== Record excerpts ==

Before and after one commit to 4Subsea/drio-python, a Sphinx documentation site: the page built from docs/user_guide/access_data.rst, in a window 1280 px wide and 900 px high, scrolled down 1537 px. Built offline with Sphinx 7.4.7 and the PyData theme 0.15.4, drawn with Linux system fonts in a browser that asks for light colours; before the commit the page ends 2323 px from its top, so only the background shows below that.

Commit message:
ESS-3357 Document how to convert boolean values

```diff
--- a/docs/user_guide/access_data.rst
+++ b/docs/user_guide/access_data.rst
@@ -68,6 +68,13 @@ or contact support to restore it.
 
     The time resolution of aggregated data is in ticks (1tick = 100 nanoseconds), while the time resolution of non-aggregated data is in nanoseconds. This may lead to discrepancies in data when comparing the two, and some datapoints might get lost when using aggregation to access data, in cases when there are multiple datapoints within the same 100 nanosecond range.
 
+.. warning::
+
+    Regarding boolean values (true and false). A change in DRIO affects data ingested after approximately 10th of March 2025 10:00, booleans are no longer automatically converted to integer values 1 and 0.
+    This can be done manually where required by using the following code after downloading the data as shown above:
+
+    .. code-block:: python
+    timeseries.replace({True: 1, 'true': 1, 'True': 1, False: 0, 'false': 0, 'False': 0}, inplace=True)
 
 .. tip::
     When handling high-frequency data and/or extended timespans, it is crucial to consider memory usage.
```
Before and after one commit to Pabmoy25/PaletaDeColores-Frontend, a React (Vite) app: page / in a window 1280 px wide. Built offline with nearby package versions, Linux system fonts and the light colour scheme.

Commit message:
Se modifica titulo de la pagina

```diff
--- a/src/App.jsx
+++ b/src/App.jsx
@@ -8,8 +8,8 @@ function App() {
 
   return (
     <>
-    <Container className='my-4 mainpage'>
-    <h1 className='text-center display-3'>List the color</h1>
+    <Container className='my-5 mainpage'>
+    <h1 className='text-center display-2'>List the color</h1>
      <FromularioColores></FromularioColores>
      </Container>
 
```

===

### Exercise description
Check each line of the records for "Container" and copy the ones that contain it.

### Solution for this task
-    <Container className='my-4 mainpage'>
+    <Container className='my-5 mainpage'>
      </Container>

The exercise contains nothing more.